## TASK INSTRUCTIONS
Show the lines below where "Visualizar" occurs.

[Modification records]
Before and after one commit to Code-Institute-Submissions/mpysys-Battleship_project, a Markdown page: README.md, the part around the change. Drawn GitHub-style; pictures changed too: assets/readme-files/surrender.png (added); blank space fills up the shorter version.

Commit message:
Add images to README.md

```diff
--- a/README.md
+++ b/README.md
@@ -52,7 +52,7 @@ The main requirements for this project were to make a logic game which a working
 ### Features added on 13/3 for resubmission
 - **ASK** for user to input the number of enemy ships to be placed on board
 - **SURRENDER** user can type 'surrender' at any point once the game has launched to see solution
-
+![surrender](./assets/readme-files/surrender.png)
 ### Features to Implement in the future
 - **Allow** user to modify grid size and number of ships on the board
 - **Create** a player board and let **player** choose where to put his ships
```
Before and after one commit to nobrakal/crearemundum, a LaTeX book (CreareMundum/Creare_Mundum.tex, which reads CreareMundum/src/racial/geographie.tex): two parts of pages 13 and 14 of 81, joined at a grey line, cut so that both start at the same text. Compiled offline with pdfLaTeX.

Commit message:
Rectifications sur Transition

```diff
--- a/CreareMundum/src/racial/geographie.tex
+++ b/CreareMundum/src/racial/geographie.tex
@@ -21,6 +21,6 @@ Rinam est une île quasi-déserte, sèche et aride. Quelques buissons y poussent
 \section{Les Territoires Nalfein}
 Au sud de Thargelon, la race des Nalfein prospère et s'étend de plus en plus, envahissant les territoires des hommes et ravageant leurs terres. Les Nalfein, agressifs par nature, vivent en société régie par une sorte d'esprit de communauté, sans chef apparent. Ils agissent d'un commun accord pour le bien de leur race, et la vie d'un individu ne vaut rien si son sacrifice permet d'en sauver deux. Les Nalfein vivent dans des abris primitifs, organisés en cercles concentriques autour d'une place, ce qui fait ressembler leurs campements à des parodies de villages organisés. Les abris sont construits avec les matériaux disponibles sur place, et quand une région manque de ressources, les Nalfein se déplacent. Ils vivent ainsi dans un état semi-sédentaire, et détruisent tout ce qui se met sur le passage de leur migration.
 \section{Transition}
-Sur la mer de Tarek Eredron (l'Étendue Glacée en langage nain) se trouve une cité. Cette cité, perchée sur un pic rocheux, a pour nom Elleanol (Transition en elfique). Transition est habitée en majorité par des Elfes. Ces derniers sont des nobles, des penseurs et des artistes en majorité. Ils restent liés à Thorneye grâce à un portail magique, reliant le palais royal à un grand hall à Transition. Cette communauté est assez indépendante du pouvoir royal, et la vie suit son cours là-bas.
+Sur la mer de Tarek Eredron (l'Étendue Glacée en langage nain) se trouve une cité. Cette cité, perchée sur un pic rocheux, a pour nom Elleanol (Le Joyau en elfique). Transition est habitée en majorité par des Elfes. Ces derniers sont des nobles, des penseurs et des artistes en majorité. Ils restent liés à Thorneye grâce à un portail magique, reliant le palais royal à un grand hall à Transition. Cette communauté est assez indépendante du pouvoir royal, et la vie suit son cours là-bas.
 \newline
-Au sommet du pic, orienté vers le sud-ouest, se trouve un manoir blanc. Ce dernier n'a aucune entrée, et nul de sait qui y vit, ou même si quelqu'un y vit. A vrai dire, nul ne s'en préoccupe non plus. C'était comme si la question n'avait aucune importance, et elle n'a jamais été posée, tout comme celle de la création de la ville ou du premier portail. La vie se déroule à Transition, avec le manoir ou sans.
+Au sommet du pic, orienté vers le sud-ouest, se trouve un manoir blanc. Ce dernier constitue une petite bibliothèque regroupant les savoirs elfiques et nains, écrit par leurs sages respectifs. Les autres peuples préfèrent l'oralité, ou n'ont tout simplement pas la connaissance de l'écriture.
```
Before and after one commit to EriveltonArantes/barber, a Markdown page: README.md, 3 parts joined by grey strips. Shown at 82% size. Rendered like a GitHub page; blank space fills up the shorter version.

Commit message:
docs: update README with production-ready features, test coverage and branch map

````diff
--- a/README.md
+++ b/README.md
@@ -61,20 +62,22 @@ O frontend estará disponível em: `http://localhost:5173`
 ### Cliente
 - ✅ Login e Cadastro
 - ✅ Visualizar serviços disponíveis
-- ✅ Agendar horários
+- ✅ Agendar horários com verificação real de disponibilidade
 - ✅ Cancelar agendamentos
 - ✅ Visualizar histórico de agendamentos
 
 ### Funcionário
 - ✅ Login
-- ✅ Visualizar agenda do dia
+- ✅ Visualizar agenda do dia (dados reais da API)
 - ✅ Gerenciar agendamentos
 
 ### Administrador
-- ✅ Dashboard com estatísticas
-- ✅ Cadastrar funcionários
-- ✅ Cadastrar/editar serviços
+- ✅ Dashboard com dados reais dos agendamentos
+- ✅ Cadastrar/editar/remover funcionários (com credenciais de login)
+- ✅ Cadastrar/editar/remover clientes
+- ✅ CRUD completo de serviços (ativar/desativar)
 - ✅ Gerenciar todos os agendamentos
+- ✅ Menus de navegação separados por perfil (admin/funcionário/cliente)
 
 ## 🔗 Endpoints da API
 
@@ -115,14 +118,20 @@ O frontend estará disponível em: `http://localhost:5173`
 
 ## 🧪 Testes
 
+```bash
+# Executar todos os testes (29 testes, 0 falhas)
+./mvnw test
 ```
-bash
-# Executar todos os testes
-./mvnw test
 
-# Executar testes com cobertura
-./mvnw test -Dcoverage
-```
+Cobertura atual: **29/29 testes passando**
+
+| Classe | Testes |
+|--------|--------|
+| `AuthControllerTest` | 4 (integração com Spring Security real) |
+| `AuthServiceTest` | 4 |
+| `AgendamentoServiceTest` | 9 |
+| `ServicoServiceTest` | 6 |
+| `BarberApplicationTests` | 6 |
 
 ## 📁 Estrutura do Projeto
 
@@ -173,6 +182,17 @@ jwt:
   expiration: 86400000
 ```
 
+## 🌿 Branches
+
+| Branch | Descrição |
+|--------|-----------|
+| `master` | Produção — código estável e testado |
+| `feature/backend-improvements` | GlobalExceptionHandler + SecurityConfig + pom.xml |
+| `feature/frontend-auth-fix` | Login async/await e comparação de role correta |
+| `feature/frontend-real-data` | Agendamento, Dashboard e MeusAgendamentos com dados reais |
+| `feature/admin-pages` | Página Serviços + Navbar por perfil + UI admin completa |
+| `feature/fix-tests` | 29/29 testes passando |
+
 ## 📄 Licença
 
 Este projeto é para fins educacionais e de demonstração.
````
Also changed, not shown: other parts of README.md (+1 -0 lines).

## TASK OUTPUT
 - ✅ Visualizar serviços disponíveis
 - ✅ Visualizar histórico de agendamentos
-- ✅ Visualizar agenda do dia
+- ✅ Visualizar agenda do dia (dados reais da API)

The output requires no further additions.